* ASSIGNMENT: An exact copy of every record, without the pictures, is what should come back.
═════ DATASET RECORDS ═════
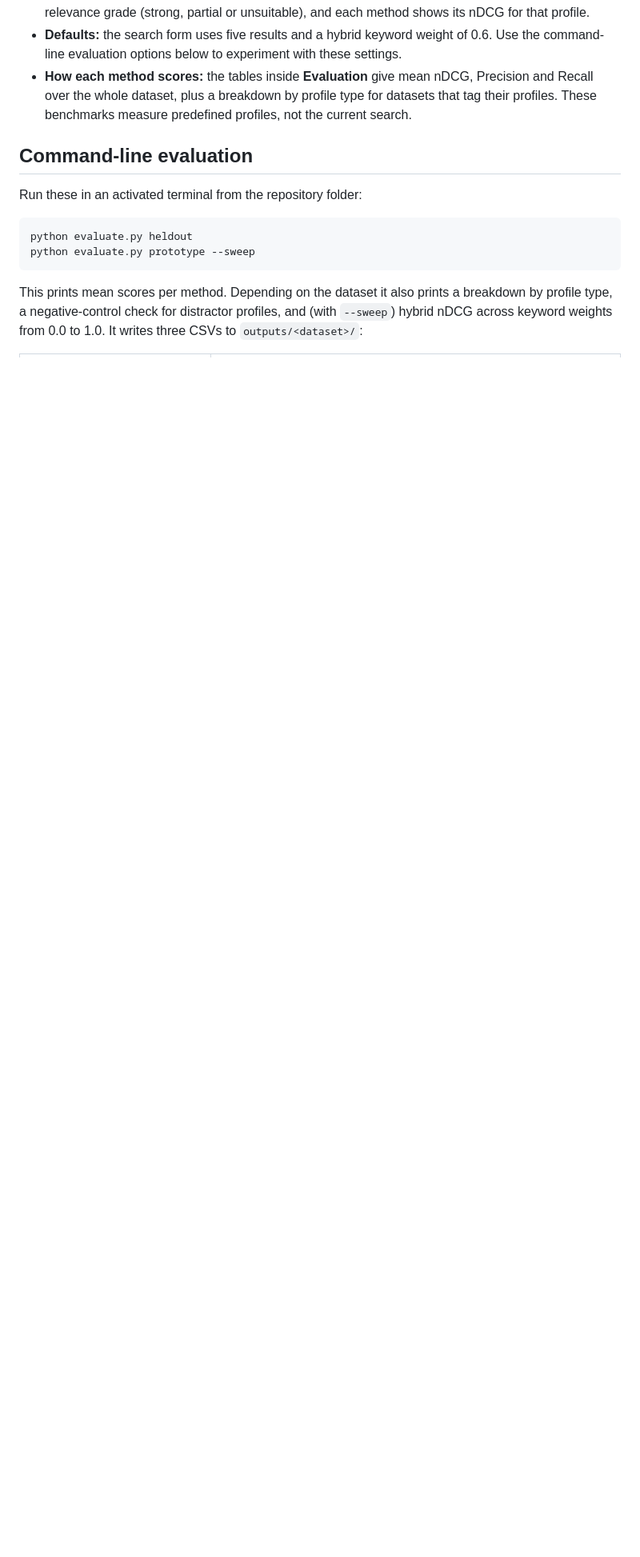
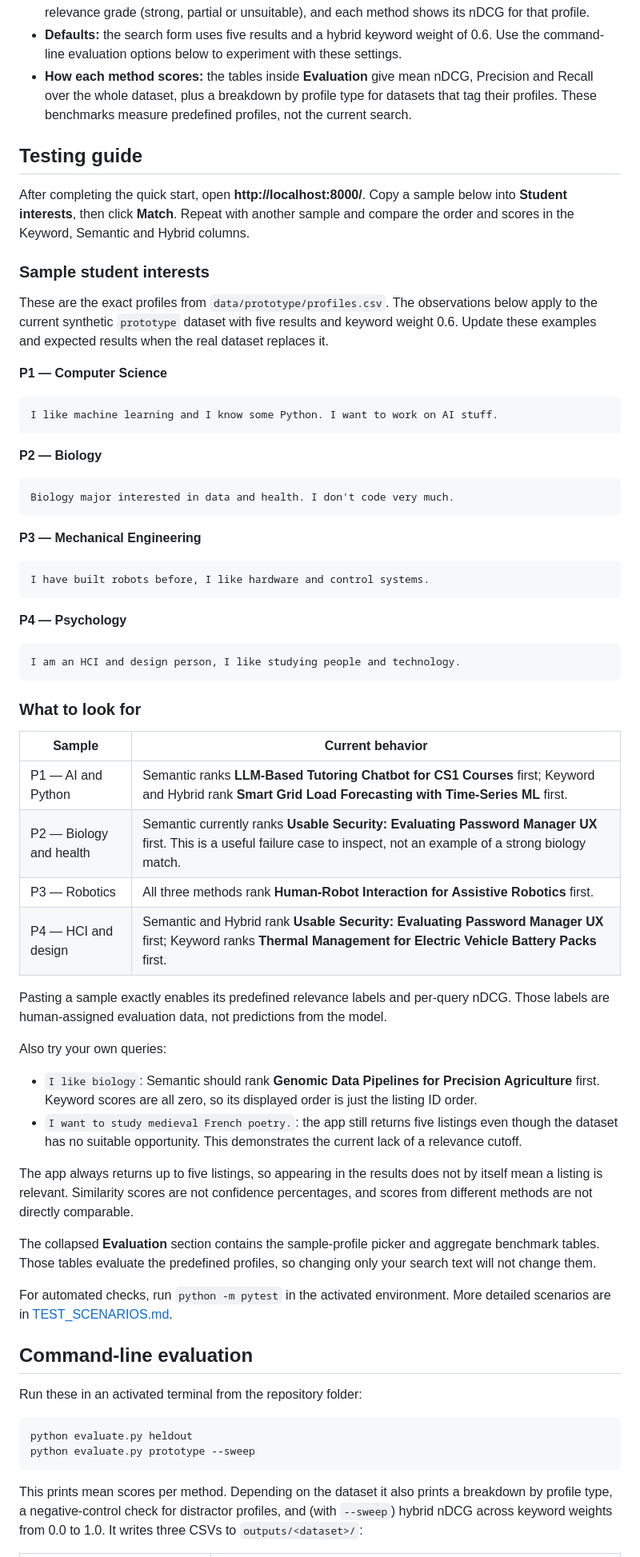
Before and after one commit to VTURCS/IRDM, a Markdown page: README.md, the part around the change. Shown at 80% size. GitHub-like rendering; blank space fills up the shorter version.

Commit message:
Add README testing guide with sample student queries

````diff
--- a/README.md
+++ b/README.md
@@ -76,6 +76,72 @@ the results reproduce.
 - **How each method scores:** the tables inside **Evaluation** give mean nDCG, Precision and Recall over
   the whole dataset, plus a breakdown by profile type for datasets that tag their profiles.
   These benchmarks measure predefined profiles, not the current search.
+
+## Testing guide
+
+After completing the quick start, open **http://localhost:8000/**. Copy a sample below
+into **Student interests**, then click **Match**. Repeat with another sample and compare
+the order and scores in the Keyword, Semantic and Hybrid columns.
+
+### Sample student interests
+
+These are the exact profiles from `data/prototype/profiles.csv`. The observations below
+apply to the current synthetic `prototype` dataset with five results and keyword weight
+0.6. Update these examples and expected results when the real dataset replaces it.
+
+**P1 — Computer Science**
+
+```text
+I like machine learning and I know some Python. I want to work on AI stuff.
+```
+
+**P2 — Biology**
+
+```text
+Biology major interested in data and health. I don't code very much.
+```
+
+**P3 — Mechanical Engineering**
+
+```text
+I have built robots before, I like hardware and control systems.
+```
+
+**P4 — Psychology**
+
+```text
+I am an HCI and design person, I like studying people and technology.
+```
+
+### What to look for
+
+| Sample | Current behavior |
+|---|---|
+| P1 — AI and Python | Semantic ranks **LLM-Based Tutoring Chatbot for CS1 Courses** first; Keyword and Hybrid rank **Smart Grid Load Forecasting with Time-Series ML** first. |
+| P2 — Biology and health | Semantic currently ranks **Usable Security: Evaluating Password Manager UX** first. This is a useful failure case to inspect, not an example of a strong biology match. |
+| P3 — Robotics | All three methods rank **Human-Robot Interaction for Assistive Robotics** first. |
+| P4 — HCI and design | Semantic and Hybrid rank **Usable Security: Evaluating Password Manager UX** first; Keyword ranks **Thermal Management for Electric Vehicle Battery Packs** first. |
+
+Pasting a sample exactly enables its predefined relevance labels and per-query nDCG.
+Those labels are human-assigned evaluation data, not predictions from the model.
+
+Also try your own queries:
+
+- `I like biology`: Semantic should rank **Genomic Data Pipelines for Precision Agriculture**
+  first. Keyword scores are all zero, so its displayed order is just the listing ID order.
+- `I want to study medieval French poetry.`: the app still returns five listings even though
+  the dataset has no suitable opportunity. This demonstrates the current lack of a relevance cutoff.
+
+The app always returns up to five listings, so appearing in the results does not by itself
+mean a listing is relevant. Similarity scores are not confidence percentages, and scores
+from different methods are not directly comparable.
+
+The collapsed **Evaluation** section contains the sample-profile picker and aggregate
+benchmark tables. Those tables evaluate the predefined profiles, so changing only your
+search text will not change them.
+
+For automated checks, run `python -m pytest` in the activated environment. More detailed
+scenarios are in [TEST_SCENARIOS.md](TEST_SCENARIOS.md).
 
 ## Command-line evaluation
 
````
═════
* RESPONSE AREA:
Before and after one commit to VTURCS/IRDM, a Markdown page: README.md, the part around the change. Shown at 80% size. GitHub-like rendering; blank space fills up the shorter version.

Commit message:
Add README testing guide with sample student queries

````diff
--- a/README.md
+++ b/README.md
@@ -76,6 +76,72 @@ the results reproduce.
 - **How each method scores:** the tables inside **Evaluation** give mean nDCG, Precision and Recall over
   the whole dataset, plus a breakdown by profile type for datasets that tag their profiles.
   These benchmarks measure predefined profiles, not the current search.
+
+## Testing guide
+
+After completing the quick start, open **http://localhost:8000/**. Copy a sample below
+into **Student interests**, then click **Match**. Repeat with another sample and compare
+the order and scores in the Keyword, Semantic and Hybrid columns.
+
+### Sample student interests
+
+These are the exact profiles from `data/prototype/profiles.csv`. The observations below
+apply to the current synthetic `prototype` dataset with five results and keyword weight
+0.6. Update these examples and expected results when the real dataset replaces it.
+
+**P1 — Computer Science**
+
+```text
+I like machine learning and I know some Python. I want to work on AI stuff.
+```
+
+**P2 — Biology**
+
+```text
+Biology major interested in data and health. I don't code very much.
+```
+
+**P3 — Mechanical Engineering**
+
+```text
+I have built robots before, I like hardware and control systems.
+```
+
+**P4 — Psychology**
+
+```text
+I am an HCI and design person, I like studying people and technology.
+```
+
+### What to look for
+
+| Sample | Current behavior |
+|---|---|
+| P1 — AI and Python | Semantic ranks **LLM-Based Tutoring Chatbot for CS1 Courses** first; Keyword and Hybrid rank **Smart Grid Load Forecasting with Time-Series ML** first. |
+| P2 — Biology and health | Semantic currently ranks **Usable Security: Evaluating Password Manager UX** first. This is a useful failure case to inspect, not an example of a strong biology match. |
+| P3 — Robotics | All three methods rank **Human-Robot Interaction for Assistive Robotics** first. |
+| P4 — HCI and design | Semantic and Hybrid rank **Usable Security: Evaluating Password Manager UX** first; Keyword ranks **Thermal Management for Electric Vehicle Battery Packs** first. |
+
+Pasting a sample exactly enables its predefined relevance labels and per-query nDCG.
+Those labels are human-assigned evaluation data, not predictions from the model.
+
+Also try your own queries:
+
+- `I like biology`: Semantic should rank **Genomic Data Pipelines for Precision Agriculture**
+  first. Keyword scores are all zero, so its displayed order is just the listing ID order.
+- `I want to study medieval French poetry.`: the app still returns five listings even though
+  the dataset has no suitable opportunity. This demonstrates the current lack of a relevance cutoff.
+
+The app always returns up to five listings, so appearing in the results does not by itself
+mean a listing is relevant. Similarity scores are not confidence percentages, and scores
+from different methods are not directly comparable.
+
+The collapsed **Evaluation** section contains the sample-profile picker and aggregate
+benchmark tables. Those tables evaluate the predefined profiles, so changing only your
+search text will not change them.
+
+For automated checks, run `python -m pytest` in the activated environment. More detailed
+scenarios are in [TEST_SCENARIOS.md](TEST_SCENARIOS.md).
 
 ## Command-line evaluation
 
````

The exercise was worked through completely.